She just finished up her freshman year of college and is back home for the summer.
Clearly, she’s not a baby anymore. Technically, she’s not even a child anymore, even though she’ll always be my child, and she’ll always be a little bit my baby.
She’s a young adult, with her own life and her own schedule and her own job and her own habits and her own dreams.
According to post after post I’ve been seeing on social media lately, I’ve already burned through a lot of parenting real estate. I have a lot of mom mileage in my rearview mirror. I’ve used up the 940 Saturdays between my child’s birth and when she left for college.
I’ve emptied out the jar of 936 pennies representing all the weeks I had to raise this child.
I’ve had my turn at the 18 summers between when she was born and when she was considered “grown.”

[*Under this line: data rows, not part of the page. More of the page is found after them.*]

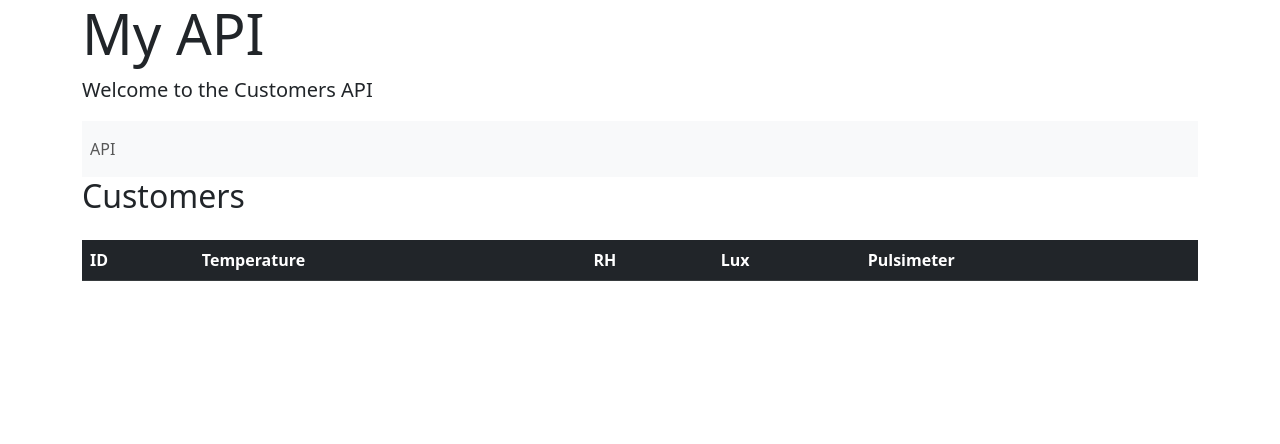
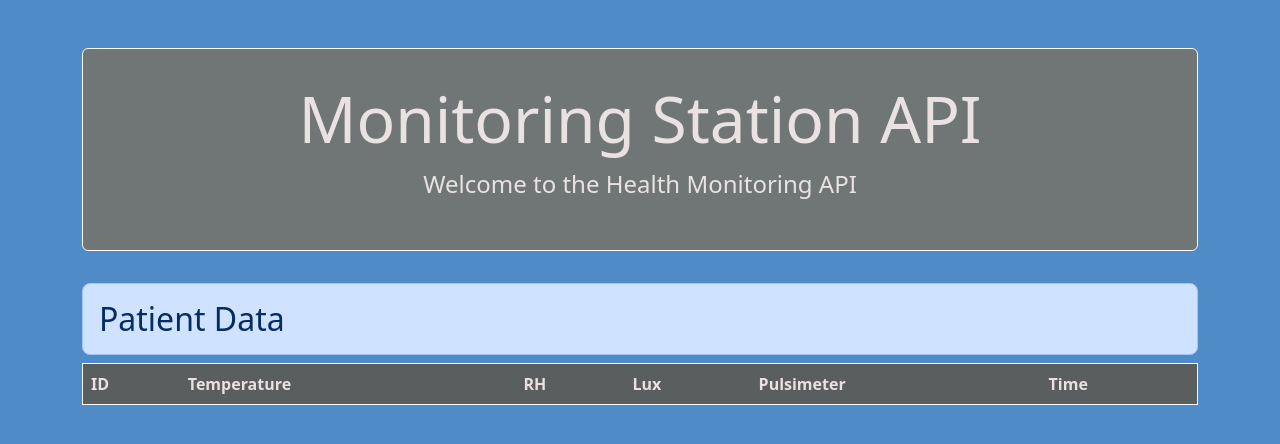
Before and after one commit to Plushfire/chart-nodejs-mongodb, a website: page public/index.html in a window 1280 px wide. Drawn offline with nearby package versions, Linux system fonts and the light colour scheme; no server answers.

Commit message:
'07 julio '

```diff
--- a/package.json
+++ b/package.json
@@ -15,8 +15,10 @@
     "dotenv": "^16.3.1",
     "express": "^4.18.2",
     "highcharts": "^11.1.0",
+    "mongodb": "^5.7.0",
     "mongoose": "^7.3.2",
     "mysql": "^2.18.1",
+    "path": "^0.12.7",
     "zod": "^3.21.4"
   },
   "devDependencies": {
--- a/public/index.html
+++ b/public/index.html
@@ -3,7 +3,7 @@
 <head>
   <meta charset="UTF-8" />
   <meta name="viewport" content="width=device-width, initial-scale=1.0" />
-  <title>Customers API</title>
+  <title>Monitoring Station API</title>
   <!-- Agrega el enlace al archivo CSS de Bootstrap -->
   <link
     href="https://cdn.jsdelivr.net/npm/bootstrap@5.3.0/dist/css/bootstrap.min.css"
@@ -12,31 +12,62 @@
 
   <!-- Agrega el enlace al archivo JavaScript de Highcharts -->
   <script src="https://code.highcharts.com/highcharts.js"></script>
+
+  <style>
+    body {
+      background-color: #4f8bc6;
+    }
+
+    .jumbotron {
+      background-color: #707676;
+      color: rgb(234, 226, 226);
+      text-align: center;
+      padding: 2rem;
+      margin-bottom: 2rem;
+    }
+
+    .jumbotron h1 {
+      font-size: 4rem;
+    }
+
+    .lead {
+      font-size: 1.5rem;
+    }
+
+    .table {
+      background-color: rgb(238, 242, 243);
+    }
+
+    .table th {
+      color: rgb(235, 223, 223);
+      background-color: #5a5e5e;
+    }
+
+    #chartContainer {
+      margin-top: 2rem;
+    }
+  </style>
 </head>
-<body onload="getStations()" class="">
-<div></div>
+<body onload="getStations()">
 <div class="container">
-  <div class="jumbotron">
-    <h1 class="display-4">My API</h1>
-    <p class="lead">Welcome to the Customers API</p>
-    <nav class="navbar navbar-expand-lg navbar-light bg-light">
-      <ul class="navbar-nav">
-        <li class="nav-item">
-          <a class="nav-link" href="/cine">API</a>
+  <div class="jumbotron mt-5 rounded border border-light">
+    <h1 class="display-1">Monitoring Station API</h1>
+    <p class="lead">Welcome to the Health Monitoring API</p>
         </li>
       </ul>
     </nav>
   </div>
 
-  <h2 class="mb-4">Customers</h2>
-  <table class="table table-striped table-hover">
-    <thead class="table-dark">
+  <h2 class="p-3 text-primary-emphasis bg-primary-subtle border border-primary-subtle rounded-3 ">Patient Data</h2>
+  <table class="table table-striped table-hover rounded border">
+    <thead class="table-danger rounded border border-light">
     <tr>
       <th>ID</th>
       <th>Temperature</th>
       <th>RH</th>
       <th>Lux</th>
       <th>Pulsimeter</th>
+      <th>Time</th>
     </tr>
     </thead>
     <tbody id="Body"></tbody>
@@ -50,7 +81,6 @@
 <script src="https://cdn.jsdelivr.net/npm/bootstrap@5.3.0/dist/js/bootstrap.bundle.min.js"></script>
 
 <script>
-  // Obtener estaciones
 function getStations() {
   fetch("/stations")
     .then((response) => response.json())
@@ -58,7 +88,10 @@
       const body = document.getElementById("Body");
       body.innerHTML = "";
 
-        data.forEach((station) => {
+      // Obtener los últimos 10 registros
+      const last10Stations = data.slice(-6);
+
+      last10Stations.forEach((station) => {
         const row = document.createElement("tr");
         row.innerHTML = `
             <td>${station._id}</td>
@@ -66,12 +99,13 @@
             <td>${station.humidity}</td>
             <td>${station.light}</td>
             <td>${station.pulsimeter}</td>
+            <td>${station.timestamp}</td>
           `;
         body.appendChild(row);
       });
 
-        // Llamar a la función para generar la gráfica
-        generateChart(data);
+      // Llamar a la función para generar la gráfica utilizando los últimos 10 registros
+      generateChart(last10Stations);
     })
     .catch((error) => console.error(error));
 }
```
Also changed, not shown: public/app.js (+9 -1 lines), 1 other file. Lines whose indentation alone changed are shown as unchanged.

I guess I’m supposed to feel done, somehow. I guess I’m supposed to feel like something has ended.
But I don’t feel either of those things. I’m sure part of it—probably a big part—has to do with the fact that she hasn’t completely moved out or moved away or moved on…yet. But I think the other part—probably the biggest part—is that during all those weeks and summers and Saturdays, I didn’t feel like I was counting down to anything. I felt like I was counting up to something.
I didn’t feel like I was emptying anything out. I felt like I was filling something up.
I didn’t feel like I was using up anything. I felt like I was storing up something.
I didn’t feel like I was losing. I felt like I was gaining.
A lifelong relationship.
Memories I’ll cherish forever.
Trust that goes both ways.
Time spent together by choice.
Joy. Pride. Encouragement given and received.
A friend who knows me better than almost anyone else but likes and loves me anyway.
Someone who worries about me sometimes the way I worry about her.
A gift to myself and others.
Gratitude for the past. Hope for the future.
All those years ago, I didn’t have a baby just to have a baby. I had a baby to bring a new life into my world and into the world at large—and to make both those worlds better. Which she has.
Over the first 18 years of that baby’s life, it was my job to teach her and correct her and train her and support her and guide her and provide for her. But the salary for all that teaching and correcting and training and supporting and guiding and providing is still paying dividends. In some ways, I feel like I just cashed the check and am starting to enjoy spending it.
The first 18 years my daughter’s life were only the first act of parenting. I hope there are second and third and maybe even fourth acts still to come. I hope there are summers and Saturdays and, if I counted weeks this week, pennies still to accumulate.
I know that in a lot of ways, I have to let this adult-in-the-making of mine go, even though she’s still here a lot of the time.
I know I have to let our relationship shift, as it should.
I know I have to step back and step away.
I know I can’t expect this summer to be like the first 18—even though every one of those 18 was different from the one before it anyway.
But for all the looking back I’m doing these days, I’m looking ahead, too.
For all the letting go I’m doing, I’m holding on to so much more.
Elizabeth Spencer is mom to two teenage daughters. She’s been married for 21 years to a very patient husband who carries on valiantly as the token male in a house of estrogen. When she’s not avoiding housework by spending time on her blog, Guilty Chocoholic Mama, or on Facebook, she plays the piano badly, bakes chocolate-chip cookie that cover a multitude of maternal sins, and tries to keep up her lone talent of being able to stand on her head.